**Your instructions**
Every entry must be set down exactly in the answer; no pictures should appear.

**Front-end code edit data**
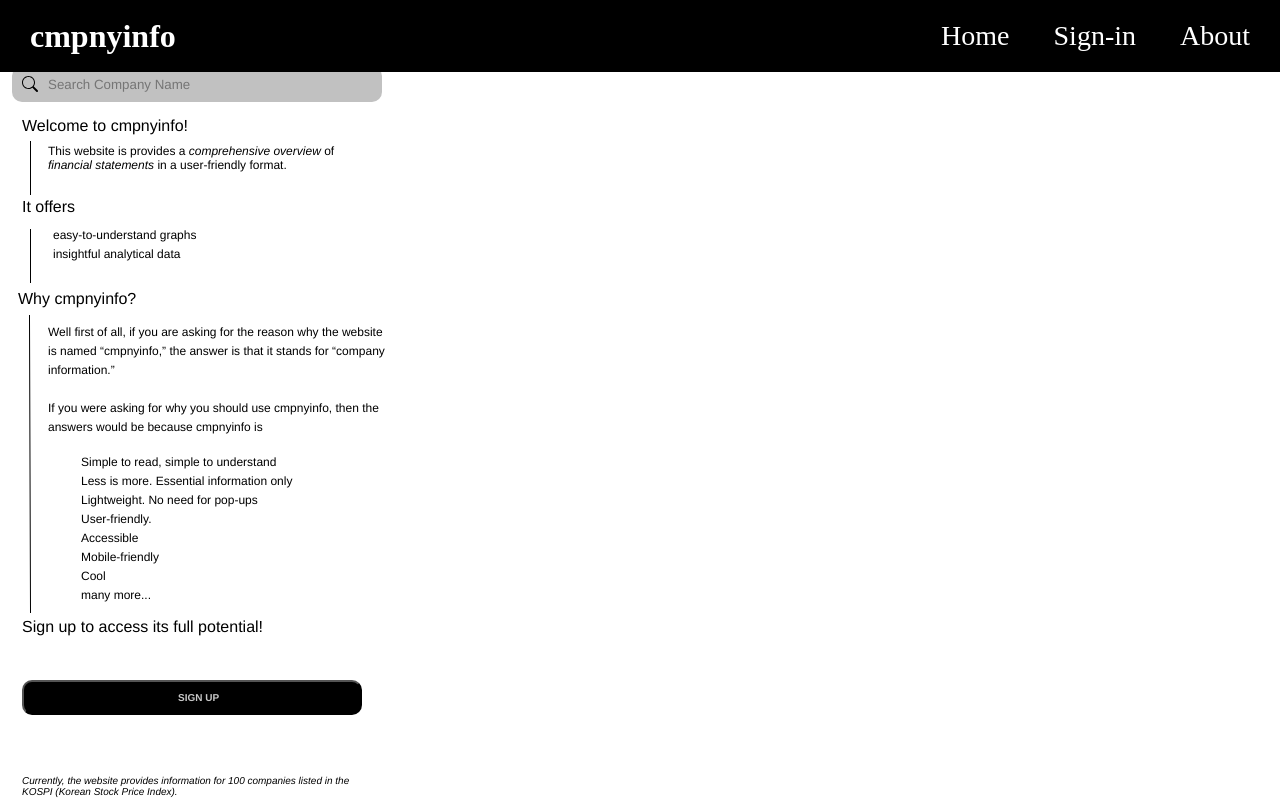
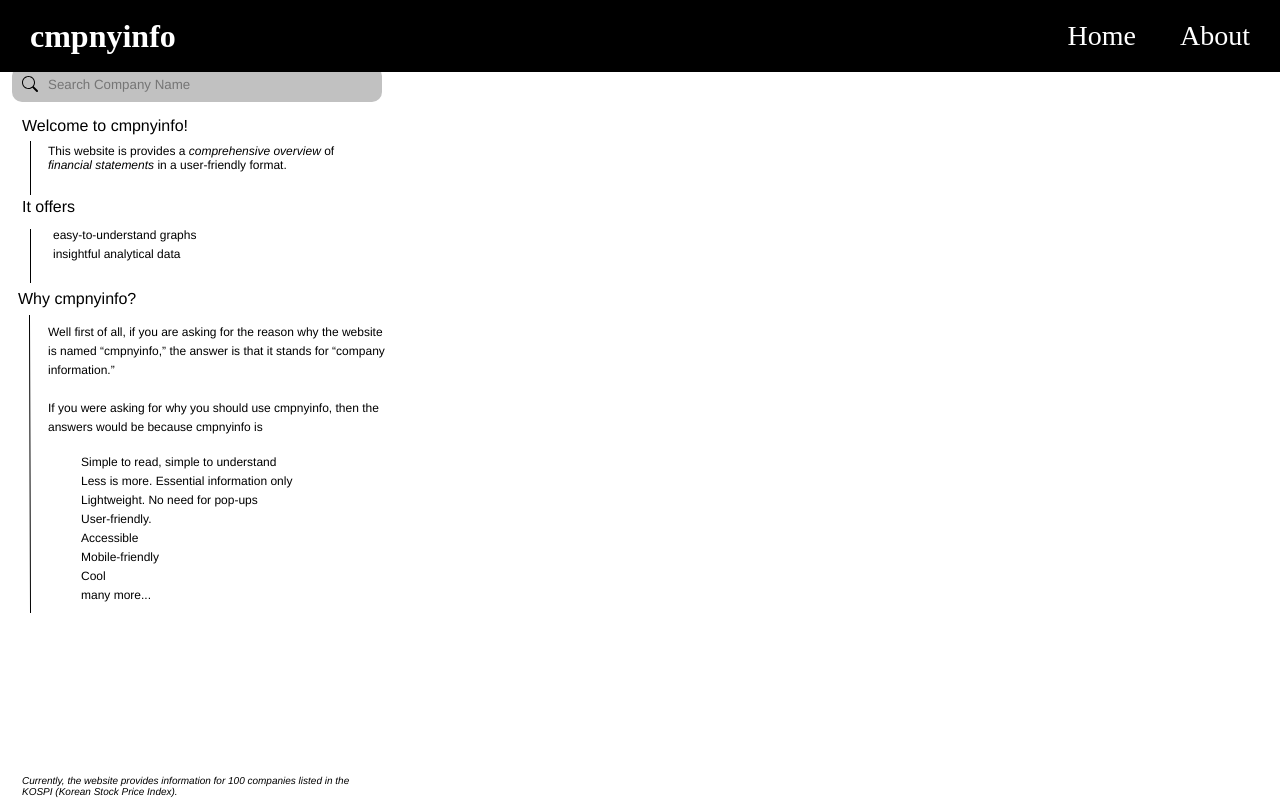
Before and after one commit to kmsrogerkim/DJANGO-cmpnyinfo, a Django app: page / in a window 1280 px wide. Run offline with Django 5.2, Linux system fonts and the light colour scheme; some libraries are stand-ins or nearby versions.

Commit message:
HOT FIX: Removed (temp) sign-in/up feature

```diff
--- a/UI/templates/home.html
+++ b/UI/templates/home.html
@@ -39,7 +39,7 @@
         </p>
         <div class="text-wrapper-5">Welcome to cmpnyinfo!</div>
         <div class="text-wrapper-6">Why cmpnyinfo?</div>
-        <p class="p">Sign up to access its full potential!</p>
+        <!-- <p class="p">Sign up to access its full potential!</p> -->
         <p class="it-offers">
           <span class="text-wrapper-7">It offers</span>
           <span class="text-wrapper-8"> <br /></span>
@@ -99,7 +99,7 @@
         <img class="line-4" src="{%static 'UI/img/line-6.svg'%}" />
         <form method="post">
           {%csrf_token%}
-          <button class="sign-up-button" type="submit"><div class="text-wrapper-10">SIGN UP</div></button>
+          <!-- <button class="sign-up-button" type="submit"><div class="text-wrapper-10">SIGN UP</div></button> -->
         </form>
         <p class="text-wrapper-9">
           Currently, the website provides information for 100 companies listed in the KOSPI (Korean Stock Price Index).
--- a/UI/templates/navbar.html
+++ b/UI/templates/navbar.html
@@ -12,7 +12,7 @@
             <a href="{%url 'home'%}" class="logo">cmpnyinfo</a>
             <nav class="navbar">
                 <a href="{%url 'home'%}">Home</a>
-                <a href="{%url 'sign_in'%}">Sign-in</a>
+                <!-- <a href="{%url 'sign_in'%}">Sign-in</a> -->
                 <a href="{%url 'home'%}">About</a>
             </nav>
         </header>
--- a/UI/urls.py
+++ b/UI/urls.py
@@ -3,7 +3,7 @@ from . import views
 
 urlpatterns = [
 	path("", views.home, name="home"),
-	path("sign_up", views.sign_up, name="sign_up"),
-	path("sign_in", views.sign_in, name="sign_in"),
+	# path("sign_up", views.sign_up, name="sign_up"),
+	# path("sign_in", views.sign_in, name="sign_in"),
 	path("<str:cmpnyname>", views.cmpny, name="cmpny")
 ]
--- a/UI/views.py
+++ b/UI/views.py
@@ -8,38 +8,36 @@ def home(request):
         if request.POST.get("cmpnyname"):
             cmpnyname = request.POST.get("cmpnyname")
             return redirect("cmpny", cmpnyname=cmpnyname)
-        else:
-            return redirect("sign_up")
     return render(request, "home.html")
 
-def sign_up(request):
-    if request.method == 'POST':
-        form = RegisterForm(request.POST)
-        if form.is_valid():
-            form.save()
-            usernamev = request.POST.get('username')
-            passwordv = request.POST.get('password2')
-            user = authenticate(username = usernamev, password = passwordv)
-            login(request, user)
-            return redirect("home")
-    else:
-        form = RegisterForm()
-        return render(request, "sign_up.html", {"form":form})
-    return render(request, "sign_up.html", {"form":form})
+# def sign_up(request):
+#     if request.method == 'POST':
+#         form = RegisterForm(request.POST)
+#         if form.is_valid():
+#             form.save()
+#             usernamev = request.POST.get('username')
+#             passwordv = request.POST.get('password2')
+#             user = authenticate(username = usernamev, password = passwordv)
+#             login(request, user)
+#             return redirect("home")
+#     else:
+#         form = RegisterForm()
+#         return render(request, "sign_up.html", {"form":form})
+#     return render(request, "sign_up.html", {"form":form})
 
-def sign_in(request):
-    if request.method == 'POST':
-        usernamev = request.POST.get('username')
-        passwordv = request.POST.get('password')
-        user = authenticate(request, username=usernamev, password = passwordv)
-        if user is not None:
-            login(request, user)
-            return redirect("home")
-        else:
-            messages.success(request, "Incorrect password/username. Please TRY AGAIN!")
-            return redirect("sign_in")
-    else:
-        return render(request, "sign_in.html")
+# def sign_in(request):
+#     if request.method == 'POST':
+#         usernamev = request.POST.get('username')
+#         passwordv = request.POST.get('password')
+#         user = authenticate(request, username=usernamev, password = passwordv)
+#         if user is not None:
+#             login(request, user)
+#             return redirect("home")
+#         else:
+#             messages.success(request, "Incorrect password/username. Please TRY AGAIN!")
+#             return redirect("sign_in")
+#     else:
+#         return render(request, "sign_in.html")
 
 def cmpny(request, cmpnyname):
     return render(request, "cmpny.html", {"cmpnyname":cmpnyname})
```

**Answer section**
Before and after one commit to kmsrogerkim/DJANGO-cmpnyinfo, a Django app: page / in a window 1280 px wide. Run offline with Django 5.2, Linux system fonts and the light colour scheme; some libraries are stand-ins or nearby versions.

Commit message:
HOT FIX: Removed (temp) sign-in/up feature

```diff
--- a/UI/templates/home.html
+++ b/UI/templates/home.html
@@ -39,7 +39,7 @@
         </p>
         <div class="text-wrapper-5">Welcome to cmpnyinfo!</div>
         <div class="text-wrapper-6">Why cmpnyinfo?</div>
-        <p class="p">Sign up to access its full potential!</p>
+        <!-- <p class="p">Sign up to access its full potential!</p> -->
         <p class="it-offers">
           <span class="text-wrapper-7">It offers</span>
           <span class="text-wrapper-8"> <br /></span>
@@ -99,7 +99,7 @@
         <img class="line-4" src="{%static 'UI/img/line-6.svg'%}" />
         <form method="post">
           {%csrf_token%}
-          <button class="sign-up-button" type="submit"><div class="text-wrapper-10">SIGN UP</div></button>
+          <!-- <button class="sign-up-button" type="submit"><div class="text-wrapper-10">SIGN UP</div></button> -->
         </form>
         <p class="text-wrapper-9">
           Currently, the website provides information for 100 companies listed in the KOSPI (Korean Stock Price Index).
--- a/UI/templates/navbar.html
+++ b/UI/templates/navbar.html
@@ -12,7 +12,7 @@
             <a href="{%url 'home'%}" class="logo">cmpnyinfo</a>
             <nav class="navbar">
                 <a href="{%url 'home'%}">Home</a>
-                <a href="{%url 'sign_in'%}">Sign-in</a>
+                <!-- <a href="{%url 'sign_in'%}">Sign-in</a> -->
                 <a href="{%url 'home'%}">About</a>
             </nav>
         </header>
--- a/UI/urls.py
+++ b/UI/urls.py
@@ -3,7 +3,7 @@ from . import views
 
 urlpatterns = [
 	path("", views.home, name="home"),
-	path("sign_up", views.sign_up, name="sign_up"),
-	path("sign_in", views.sign_in, name="sign_in"),
+	# path("sign_up", views.sign_up, name="sign_up"),
+	# path("sign_in", views.sign_in, name="sign_in"),
 	path("<str:cmpnyname>", views.cmpny, name="cmpny")
 ]
--- a/UI/views.py
+++ b/UI/views.py
@@ -8,38 +8,36 @@ def home(request):
         if request.POST.get("cmpnyname"):
             cmpnyname = request.POST.get("cmpnyname")
             return redirect("cmpny", cmpnyname=cmpnyname)
-        else:
-            return redirect("sign_up")
     return render(request, "home.html")
 
-def sign_up(request):
-    if request.method == 'POST':
-        form = RegisterForm(request.POST)
-        if form.is_valid():
-            form.save()
-            usernamev = request.POST.get('username')
-            passwordv = request.POST.get('password2')
-            user = authenticate(username = usernamev, password = passwordv)
-            login(request, user)
-            return redirect("home")
-    else:
-        form = RegisterForm()
-        return render(request, "sign_up.html", {"form":form})
-    return render(request, "sign_up.html", {"form":form})
+# def sign_up(request):
+#     if request.method == 'POST':
+#         form = RegisterForm(request.POST)
+#         if form.is_valid():
+#             form.save()
+#             usernamev = request.POST.get('username')
+#             passwordv = request.POST.get('password2')
+#             user = authenticate(username = usernamev, password = passwordv)
+#             login(request, user)
+#             return redirect("home")
+#     else:
+#         form = RegisterForm()
+#         return render(request, "sign_up.html", {"form":form})
+#     return render(request, "sign_up.html", {"form":form})
 
-def sign_in(request):
-    if request.method == 'POST':
-        usernamev = request.POST.get('username')
-        passwordv = request.POST.get('password')
-        user = authenticate(request, username=usernamev, password = passwordv)
-        if user is not None:
-            login(request, user)
-            return redirect("home")
-        else:
-            messages.success(request, "Incorrect password/username. Please TRY AGAIN!")
-            return redirect("sign_in")
-    else:
-        return render(request, "sign_in.html")
+# def sign_in(request):
+#     if request.method == 'POST':
+#         usernamev = request.POST.get('username')
+#         passwordv = request.POST.get('password')
+#         user = authenticate(request, username=usernamev, password = passwordv)
+#         if user is not None:
+#             login(request, user)
+#             return redirect("home")
+#         else:
+#             messages.success(request, "Incorrect password/username. Please TRY AGAIN!")
+#             return redirect("sign_in")
+#     else:
+#         return render(request, "sign_in.html")
 
 def cmpny(request, cmpnyname):
     return render(request, "cmpny.html", {"cmpnyname":cmpnyname})
```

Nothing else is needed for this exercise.